Corresponding author: Interventional Cardiology Unit, Geneva University Hospitals, Rue Gabrielle Perret-Gentil 4, 1211 Geneva 14, Switzerland.

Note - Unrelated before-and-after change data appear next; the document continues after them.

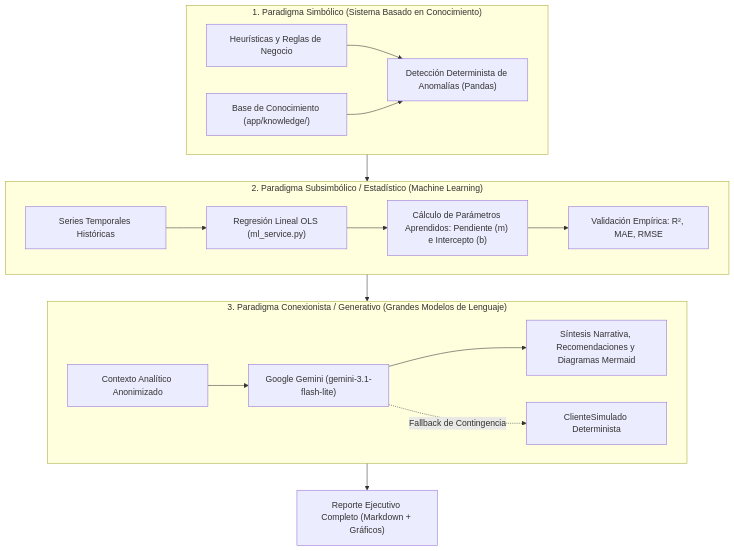
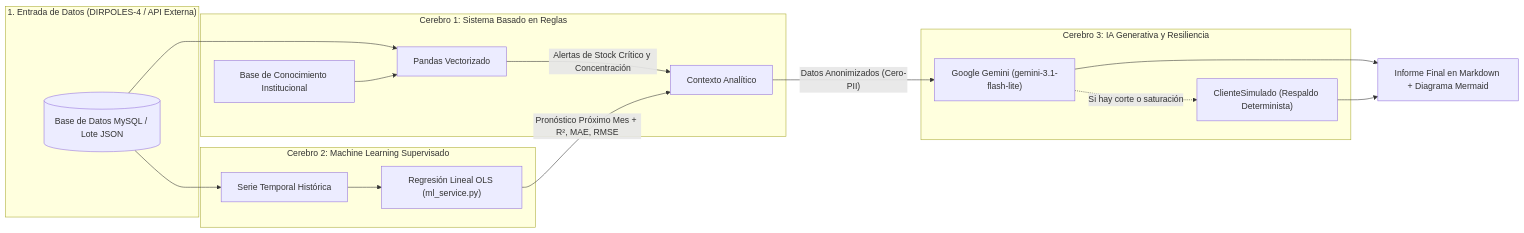
The diagram in docs/COMPONENTE_INTELIGENTE_TEORIA_Y_MEJORAS.md (mroberth/DIRPOLES-IA), drawn with Mermaid before and after one commit. The commit also changed other lines of this file, not shown here.

````diff
--- a/docs/COMPONENTE_INTELIGENTE_TEORIA_Y_MEJORAS.md
+++ b/docs/COMPONENTE_INTELIGENTE_TEORIA_Y_MEJORAS.md
@@ -38,23 +136,32 @@
 ```mermaid
-flowchart TD
-    subgraph S1["1. Paradigma Simbólico (Sistema Basado en Conocimiento)"]
-        A["Heurísticas y Reglas de Negocio"] --> B["Detección Determinista de Anomalías (Pandas)"]
-        KB["Base de Conocimiento (app/knowledge/)"] --> B
+flowchart LR
+    subgraph D4["1. Entrada de Datos (DIRPOLES-4 / API Externa)"]
+        BD[("Base de Datos MySQL / Lote JSON")]
     end
 
-    subgraph S2["2. Paradigma Subsimbólico / Estadístico (Machine Learning)"]
-        C["Series Temporales Históricas"] --> D["Regresión Lineal OLS (ml_service.py)"]
-        D --> E["Cálculo de Parámetros Aprendidos: Pendiente (m) e Intercepto (b)"]
-        E --> F["Validación Empírica: R², MAE, RMSE"]
+    subgraph N1["Cerebro 1: Sistema Basado en Reglas"]
+        PANDAS["Pandas Vectorizado"]
+        REGLAS["Base de Conocimiento Institucional"]
+        BD --> PANDAS
+        REGLAS --> PANDAS
+        PANDAS -->|"Alertas de Stock Crítico y Concentración"| CONTEXTO["Contexto Analítico"]
     end
 
-    subgraph S3["3. Paradigma Conexionista / Generativo (Grandes Modelos de Lenguaje)"]
-        G["Contexto Analítico Anonimizado"] --> H["Google Gemini (gemini-3.1-flash-lite)"]
-        H --> I["Síntesis Narrativa, Recomendaciones y Diagramas Mermaid"]
-        H -.->|"Fallback de Contingencia"| J["ClienteSimulado Determinista"]
+    subgraph N2["Cerebro 2: Machine Learning Supervisado"]
+        SERIE["Serie Temporal Histórica"]
+        OLS["Regresión Lineal OLS (ml_service.py)"]
+        BD --> SERIE
+        SERIE --> OLS
+        OLS -->|"Pronóstico Próximo Mes + R², MAE, RMSE"| CONTEXTO
     end
 
-    S1 --> S2
-    S2 --> S3
-    S3 --> OUT["Reporte Ejecutivo Completo (Markdown + Gráficos)"]
+    subgraph N3["Cerebro 3: IA Generativa y Resiliencia"]
+        GEMINI["Google Gemini (gemini-3.1-flash-lite)"]
+        FALLBACK["ClienteSimulado (Respaldo Determinista)"]
+        CONTEXTO -->|"Datos Anonimizados (Cero-PII)"| GEMINI
+        GEMINI -.->|"Si hay corte o saturación"| FALLBACK
+    end
+
+    GEMINI --> REPORTE["Informe Final en Markdown + Diagrama Mermaid"]
+    FALLBACK --> REPORTE
 ```
````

Division of Cardiology, Geneva University Hospitals, Geneva, Switzerland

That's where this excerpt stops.